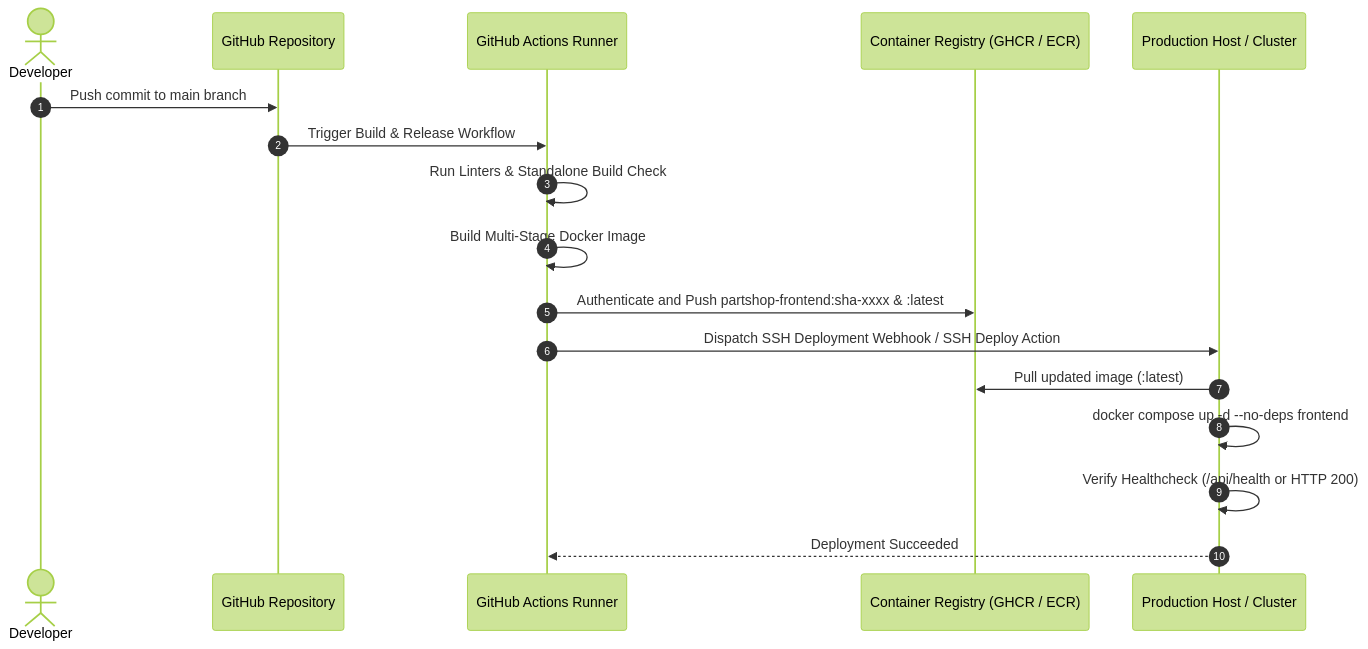
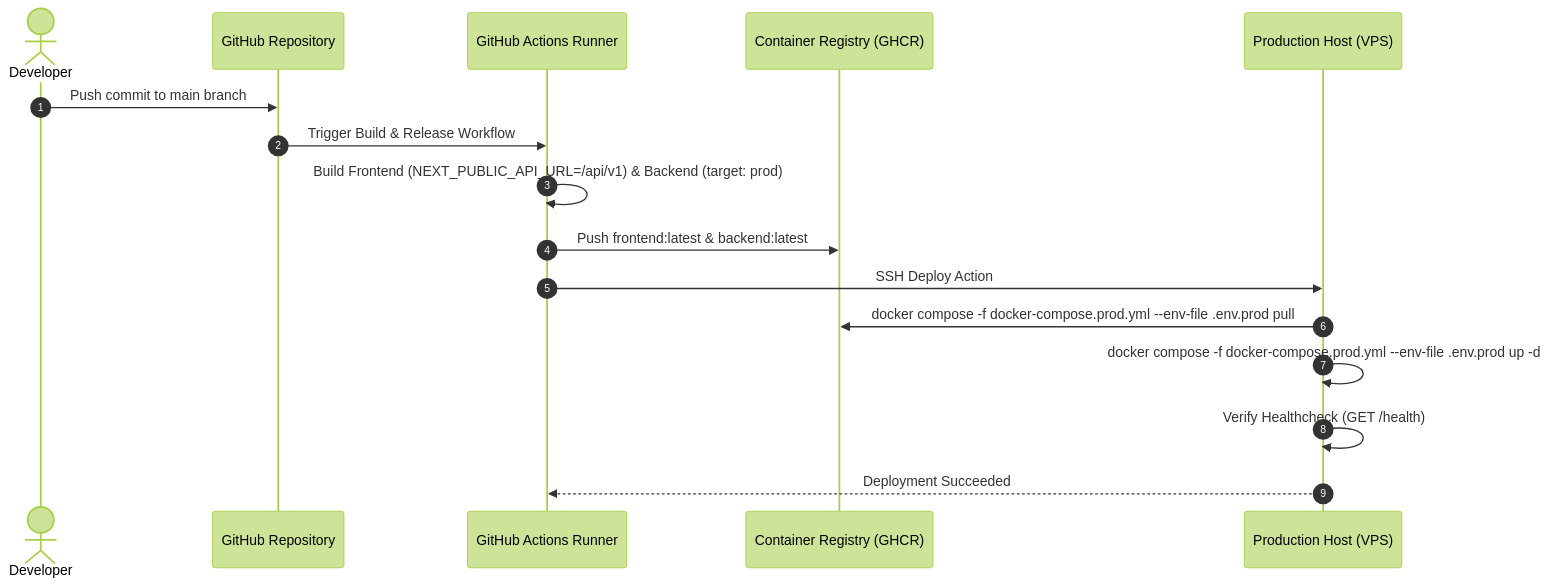
The second of 2 diagrams in docs/deployment.md (biswajit-rout/PartShop), drawn with Mermaid (forest theme) before and after one commit. The commit also changed other lines of this file and 51 other files, not shown here.

````diff
--- a/docs/deployment.md
+++ b/docs/deployment.md
@@ -88,20 +94,19 @@
 ```mermaid
 sequenceDiagram
     autonumber
     actor Developer
     participant Git as GitHub Repository
     participant CI as GitHub Actions Runner
-    participant Registry as Container Registry (GHCR / ECR)
-    participant Server as Production Host / Cluster
+    participant Registry as Container Registry (GHCR)
+    participant Server as Production Host (VPS)
 
     Developer->>Git: Push commit to main branch
     Git->>CI: Trigger Build & Release Workflow
-    CI->>CI: Run Linters & Standalone Build Check
-    CI->>CI: Build Multi-Stage Docker Image
-    CI->>Registry: Authenticate and Push partshop-frontend:sha-xxxx & :latest
-    CI->>Server: Dispatch SSH Deployment Webhook / SSH Deploy Action
-    Server->>Registry: Pull updated image (:latest)
-    Server->>Server: docker compose up -d --no-deps frontend
-    Server->>Server: Verify Healthcheck (/api/health or HTTP 200)
+    CI->>CI: Build Frontend (NEXT_PUBLIC_API_URL=/api/v1) & Backend (target: prod)
+    CI->>Registry: Push frontend:latest & backend:latest
+    CI->>Server: SSH Deploy Action
+    Server->>Registry: docker compose -f docker-compose.prod.yml --env-file .env.prod pull
+    Server->>Server: docker compose -f docker-compose.prod.yml --env-file .env.prod up -d
+    Server->>Server: Verify Healthcheck (GET /health)
     Server-->>CI: Deployment Succeeded
 ```
````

▶ [Exercise requirements] Everything from the line with "participant CI as GitHub Actions Runner" through the last line of the entries is to be written out again, unchanged; nothing else belongs in the answer.

▶ [Task response]
     participant CI as GitHub Actions Runner
-    participant Registry as Container Registry (GHCR / ECR)
-    participant Server as Production Host / Cluster
+    participant Registry as Container Registry (GHCR)
+    participant Server as Production Host (VPS)
 
     Developer->>Git: Push commit to main branch
     Git->>CI: Trigger Build & Release Workflow
-    CI->>CI: Run Linters & Standalone Build Check
-    CI->>CI: Build Multi-Stage Docker Image
-    CI->>Registry: Authenticate and Push partshop-frontend:sha-xxxx & :latest
-    CI->>Server: Dispatch SSH Deployment Webhook / SSH Deploy Action
-    Server->>Registry: Pull updated image (:latest)
-    Server->>Server: docker compose up -d --no-deps frontend
-    Server->>Server: Verify Healthcheck (/api/health or HTTP 200)
+    CI->>CI: Build Frontend (NEXT_PUBLIC_API_URL=/api/v1) & Backend (target: prod)
+    CI->>Registry: Push frontend:latest & backend:latest
+    CI->>Server: SSH Deploy Action
+    Server->>Registry: docker compose -f docker-compose.prod.yml --env-file .env.prod pull
+    Server->>Server: docker compose -f docker-compose.prod.yml --env-file .env.prod up -d
+    Server->>Server: Verify Healthcheck (GET /health)
     Server-->>CI: Deployment Succeeded
 ```
````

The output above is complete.